From your pocket to your wrist
2014 saw Apple enter the wearables market when it finally unveiled its long awaited Apple Watch. The square-face smartwatch won't be available until 2015, but will connect with your iOS device and track your health and fitness stats, as well as display notifications, messages and maps.
The Apple Watch's unique feature is its digital crown, which turns like a normal watch crown, but is actually used to zoom and scroll through content on the watch's digital face.
Microsoft also launched its first wearable this year, the Microsoft Band, a fitness tracking band with a 1.4-inch display and no less than ten sensors tracking your calorie intake, heart rate, stress levels and sun exposure among others. The Microsoft Band is also one of the few wearables to be compatible with both Android OS and iOS, as well as its own Windows Phone 8 platform.
LG and Motorola launched the first roundfaced smartwatches in the G Watch R and Motorola Moto 360, while Samsung added to its growing wearables range with the fitness focused Gear Fit and the affordable Gear 2 Neo.
Not everything was found on your wrist though, Sony's new SmartEyeGlass looks to challenge Google Glass with its CMOS image sensor, 3MP camera lens, and a suite of sensors coupled with Sony's unique hologram optics technology for the device's lenses, which offer a transparency of 85 per cent and are just 3 mm thick. Meanwhile, Epson's Moverio BT-200 glasses mix augmented reality with simulated big screen viewing by projecting images and video onto the world around you.
With every major device manufacturer, as well as a number of smaller boutique brands, now all invested in the wearable device market, the battle for space on your body is firmly underway.
Displays better than your eyes can see
In just three years, we've gone from displays with 800 x 480 pixel resolutions as the norm, up to 960 x 540, 1,280 x 720, 1,980 x 1,080 and this year, we saw our first 2,560 x 1,440 Quad HD smartphones. Devices like LG's 5.5-inch G3 boasted a massive 534 pixels per inch count and we may not be stopping there, with Samsung claiming Ultra HD 4K smartphone displays in development that could be available as early as 2015.
But are higher resolution displays worth it? In justifying the 960 x 640 (330ppi) Retina display on the iPhone 4's 3.5-inch display, Apple famously said that the human eye could only resolve about 300 ppi when viewed from 10 inches, the average distance that most users view their phone at. Even when scrutinized up close, it's almost impossible to distinguish pixels once you get to around 480 ppi.
The Rise of Xiaomi
Xiaomi is now the world's third biggest smartphone maker, a remarkable achievement for a company that only began selling smartphones three years ago. Xiaomi's inspiration is plain to see. Its first smartphone and tablet designs looked remarkably similar to Apple's iPhone and iPad, Xiaomi's website closely resembles Apple's website, and Xiaomi CEO, Lei Jun, even dresses like Steve Jobs and finishes his presentations with the words "One more thing…" But Xiaomi's success isn't just from copying Apple. Yes, its products are beautifully designed and well built (if not particularly original in design), but they also cost a fraction of the price of an iPhone.

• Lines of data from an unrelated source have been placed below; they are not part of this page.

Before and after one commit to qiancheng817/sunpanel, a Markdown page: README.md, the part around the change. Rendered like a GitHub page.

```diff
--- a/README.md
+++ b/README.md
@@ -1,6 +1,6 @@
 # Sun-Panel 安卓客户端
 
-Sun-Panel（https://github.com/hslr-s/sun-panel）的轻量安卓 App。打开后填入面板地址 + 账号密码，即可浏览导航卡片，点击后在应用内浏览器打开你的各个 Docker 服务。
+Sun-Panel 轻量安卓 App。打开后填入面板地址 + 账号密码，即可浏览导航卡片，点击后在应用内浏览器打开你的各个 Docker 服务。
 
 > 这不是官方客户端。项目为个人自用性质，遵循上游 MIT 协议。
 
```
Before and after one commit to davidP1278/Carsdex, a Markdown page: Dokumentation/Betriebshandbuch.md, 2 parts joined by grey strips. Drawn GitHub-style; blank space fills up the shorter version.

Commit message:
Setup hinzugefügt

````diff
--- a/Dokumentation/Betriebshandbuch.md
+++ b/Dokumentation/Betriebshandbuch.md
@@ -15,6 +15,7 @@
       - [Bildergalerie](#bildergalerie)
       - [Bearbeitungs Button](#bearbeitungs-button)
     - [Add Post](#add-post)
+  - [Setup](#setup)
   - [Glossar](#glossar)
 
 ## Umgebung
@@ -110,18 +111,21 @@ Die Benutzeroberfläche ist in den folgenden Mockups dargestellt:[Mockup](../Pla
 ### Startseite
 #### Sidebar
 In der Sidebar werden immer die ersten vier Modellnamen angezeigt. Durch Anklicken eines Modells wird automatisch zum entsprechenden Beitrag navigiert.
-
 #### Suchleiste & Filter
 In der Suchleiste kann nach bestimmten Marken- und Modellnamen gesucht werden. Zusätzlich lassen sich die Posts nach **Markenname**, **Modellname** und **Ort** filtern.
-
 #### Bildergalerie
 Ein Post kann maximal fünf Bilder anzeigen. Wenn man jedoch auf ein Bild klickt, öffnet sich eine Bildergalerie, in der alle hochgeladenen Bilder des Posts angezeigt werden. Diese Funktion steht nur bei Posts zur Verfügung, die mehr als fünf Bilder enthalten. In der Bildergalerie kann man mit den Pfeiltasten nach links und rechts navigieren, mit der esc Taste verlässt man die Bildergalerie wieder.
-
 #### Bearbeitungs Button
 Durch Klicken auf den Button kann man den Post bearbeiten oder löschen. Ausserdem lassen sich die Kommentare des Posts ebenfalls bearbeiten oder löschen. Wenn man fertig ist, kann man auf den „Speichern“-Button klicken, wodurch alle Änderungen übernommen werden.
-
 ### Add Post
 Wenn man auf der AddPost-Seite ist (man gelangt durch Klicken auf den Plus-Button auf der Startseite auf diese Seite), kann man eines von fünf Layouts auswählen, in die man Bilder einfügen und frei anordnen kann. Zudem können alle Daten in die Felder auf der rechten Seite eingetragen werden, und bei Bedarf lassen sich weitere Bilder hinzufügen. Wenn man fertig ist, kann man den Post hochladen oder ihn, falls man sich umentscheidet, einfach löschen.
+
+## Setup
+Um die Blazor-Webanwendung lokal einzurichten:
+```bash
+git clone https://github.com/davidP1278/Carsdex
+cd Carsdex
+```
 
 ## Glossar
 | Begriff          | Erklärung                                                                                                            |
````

This year Xiaomi expanded beyond smartphones and tablets, and also launched its own network router, smart TV set top box, cloud storage service, messaging service, power bank and smart fitness band, all of which were well received.
True Octa-core processing power
Not too long ago, dual-core processors were considered advanced. Now, consumers demand at least quad-core performance at the very least, and some devices even have octa-core processors. But nearly all octacore processors actually utilize two quadcore clusters, with one cluster prioritizing performance, and another set of low powered cores prioritizing energy efficiency, an arrangement that ARM calls big.LITTLE. The high-powered and low-powered cores do not generally operate at the same time, so you'll only ever have four cores running simultaneously.
This year however, Taiwanese semiconductor manufacturer Mediatek, launched the MT6595, the world's first SoC capable of true octa-core processing. While it is also based on ARM's big.LITTLE architecture, it is the first chip to utilize Cortex A17 and A7 cores concurrently, which are 100 per cent architecturally compatible, and thus capable of running all eight cores simultaneously. Early benchmark tests showed a massive 30 per cent performance gain on existing high end quad and octa-core SoCs, however it might still be a while until we see the first MT6595 chips appearing in consumer devices.